Jen started with the comment that “it’s impossible to manage the ecosystem” when the community spans domain and geographic boundaries. For example, Digg’s ecosystem includes the Digg website, mainstream media, social media, blogs, Facebook and Twitter. The challenge is to monitor conversations about your brand across all of these channels. Jen takes a structured approach to monitoring conversations that include taking a high level view, determining how to react adn respond and then communicating the health of the community to executive management.
In summary, Jen noted that it is important to:
- define the ecosystem but be open to change
- provide tools for members to communicate with each other
- monitor conversations without moderating
- accept that swells and uprisings will occur
- don’t forget to keep an eye out for the good times
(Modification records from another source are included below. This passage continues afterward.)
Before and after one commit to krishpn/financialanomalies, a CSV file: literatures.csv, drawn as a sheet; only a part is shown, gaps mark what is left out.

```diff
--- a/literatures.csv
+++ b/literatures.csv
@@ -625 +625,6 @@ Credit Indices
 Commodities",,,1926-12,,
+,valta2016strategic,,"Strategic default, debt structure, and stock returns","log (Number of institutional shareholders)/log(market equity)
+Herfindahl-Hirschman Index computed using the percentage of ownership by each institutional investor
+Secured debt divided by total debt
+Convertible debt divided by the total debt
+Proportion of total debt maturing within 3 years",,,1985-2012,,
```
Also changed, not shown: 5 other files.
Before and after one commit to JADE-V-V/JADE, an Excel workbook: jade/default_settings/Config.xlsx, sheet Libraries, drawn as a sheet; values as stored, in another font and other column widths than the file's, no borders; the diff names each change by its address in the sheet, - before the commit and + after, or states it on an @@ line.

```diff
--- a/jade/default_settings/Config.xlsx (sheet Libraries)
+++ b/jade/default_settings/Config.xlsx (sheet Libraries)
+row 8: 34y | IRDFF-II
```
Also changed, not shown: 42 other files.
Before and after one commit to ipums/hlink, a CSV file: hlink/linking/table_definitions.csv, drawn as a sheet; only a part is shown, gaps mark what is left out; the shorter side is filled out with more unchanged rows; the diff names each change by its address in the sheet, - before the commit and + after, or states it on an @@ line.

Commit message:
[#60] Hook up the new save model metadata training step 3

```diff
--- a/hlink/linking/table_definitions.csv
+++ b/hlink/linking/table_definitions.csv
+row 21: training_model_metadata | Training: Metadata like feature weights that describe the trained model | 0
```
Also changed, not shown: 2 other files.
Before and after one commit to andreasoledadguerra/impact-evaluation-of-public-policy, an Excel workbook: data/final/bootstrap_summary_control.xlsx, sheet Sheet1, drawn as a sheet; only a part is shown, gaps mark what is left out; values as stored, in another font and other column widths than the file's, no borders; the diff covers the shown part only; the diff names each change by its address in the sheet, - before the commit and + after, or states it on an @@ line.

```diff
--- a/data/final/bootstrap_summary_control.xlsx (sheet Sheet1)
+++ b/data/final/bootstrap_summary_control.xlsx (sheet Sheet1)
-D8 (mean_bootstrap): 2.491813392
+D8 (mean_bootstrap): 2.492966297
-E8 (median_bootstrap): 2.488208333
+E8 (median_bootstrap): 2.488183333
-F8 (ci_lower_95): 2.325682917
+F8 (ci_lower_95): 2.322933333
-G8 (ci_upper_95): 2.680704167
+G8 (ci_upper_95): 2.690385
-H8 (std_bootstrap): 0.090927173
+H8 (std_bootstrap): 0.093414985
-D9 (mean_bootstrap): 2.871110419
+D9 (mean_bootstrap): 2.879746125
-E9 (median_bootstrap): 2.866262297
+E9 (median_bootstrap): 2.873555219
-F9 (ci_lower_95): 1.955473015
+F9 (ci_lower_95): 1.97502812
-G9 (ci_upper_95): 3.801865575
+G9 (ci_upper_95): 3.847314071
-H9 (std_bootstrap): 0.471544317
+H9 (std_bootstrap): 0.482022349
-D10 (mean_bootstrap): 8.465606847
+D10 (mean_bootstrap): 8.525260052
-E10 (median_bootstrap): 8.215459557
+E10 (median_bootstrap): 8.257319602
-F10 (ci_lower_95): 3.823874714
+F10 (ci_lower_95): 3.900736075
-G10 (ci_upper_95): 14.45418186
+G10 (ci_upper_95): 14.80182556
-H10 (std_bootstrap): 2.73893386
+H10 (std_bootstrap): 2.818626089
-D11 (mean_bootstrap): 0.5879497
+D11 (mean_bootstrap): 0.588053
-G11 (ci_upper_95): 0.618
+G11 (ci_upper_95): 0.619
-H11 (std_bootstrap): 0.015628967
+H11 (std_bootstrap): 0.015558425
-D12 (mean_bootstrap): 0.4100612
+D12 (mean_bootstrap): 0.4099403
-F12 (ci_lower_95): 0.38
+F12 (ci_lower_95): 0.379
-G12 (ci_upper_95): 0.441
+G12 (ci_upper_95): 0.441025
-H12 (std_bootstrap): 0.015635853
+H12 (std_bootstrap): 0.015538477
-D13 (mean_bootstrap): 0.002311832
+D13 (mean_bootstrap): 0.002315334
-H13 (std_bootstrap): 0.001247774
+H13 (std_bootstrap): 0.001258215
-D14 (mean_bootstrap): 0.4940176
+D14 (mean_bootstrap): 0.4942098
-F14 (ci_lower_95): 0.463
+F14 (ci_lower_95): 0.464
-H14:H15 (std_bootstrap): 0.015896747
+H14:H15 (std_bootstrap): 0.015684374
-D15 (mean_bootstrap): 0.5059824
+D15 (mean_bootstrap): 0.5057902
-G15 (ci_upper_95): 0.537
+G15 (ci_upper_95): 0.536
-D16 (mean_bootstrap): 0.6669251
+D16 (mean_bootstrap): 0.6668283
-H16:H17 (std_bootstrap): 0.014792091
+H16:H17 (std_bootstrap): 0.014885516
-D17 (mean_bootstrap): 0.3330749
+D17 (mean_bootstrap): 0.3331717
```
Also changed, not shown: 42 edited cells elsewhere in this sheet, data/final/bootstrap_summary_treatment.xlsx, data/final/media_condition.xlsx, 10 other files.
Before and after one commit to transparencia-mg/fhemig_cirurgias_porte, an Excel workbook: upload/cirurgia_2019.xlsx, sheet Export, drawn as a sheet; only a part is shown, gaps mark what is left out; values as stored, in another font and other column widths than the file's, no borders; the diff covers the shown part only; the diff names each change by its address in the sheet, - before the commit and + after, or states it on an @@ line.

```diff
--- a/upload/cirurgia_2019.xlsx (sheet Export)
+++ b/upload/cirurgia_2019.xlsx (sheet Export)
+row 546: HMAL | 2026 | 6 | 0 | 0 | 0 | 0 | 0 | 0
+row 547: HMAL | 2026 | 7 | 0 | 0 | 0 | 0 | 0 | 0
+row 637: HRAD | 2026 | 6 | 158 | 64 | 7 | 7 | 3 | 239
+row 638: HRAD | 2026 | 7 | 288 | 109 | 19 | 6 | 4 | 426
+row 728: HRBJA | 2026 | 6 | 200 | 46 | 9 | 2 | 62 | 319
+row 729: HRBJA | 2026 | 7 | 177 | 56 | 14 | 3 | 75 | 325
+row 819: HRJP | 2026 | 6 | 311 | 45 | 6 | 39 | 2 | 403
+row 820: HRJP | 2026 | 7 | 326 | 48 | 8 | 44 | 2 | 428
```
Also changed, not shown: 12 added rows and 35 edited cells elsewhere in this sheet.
Erica Kuhl described a similar ecosystem for Salesforce.com and noted that it is important to go where the conversations are which include official and unofficial pages on Facebook and groups in LinkedIn. Salesforce.com also gets immediate feedback and page-specific feedback using Opinion Lab. Additional feedback comes from discussions boards (1350 posts per month) and Idea Exchange which has received more than 10,000 ideas and 230,000 votes since it was launched. Erica is the primary author on one of the 16 Salesforce.com blogs. Finally, user groups are still very important to Salesforce and there are currently 85 user groups with 13,000 active members that conduct more than 60 meetings per quarter.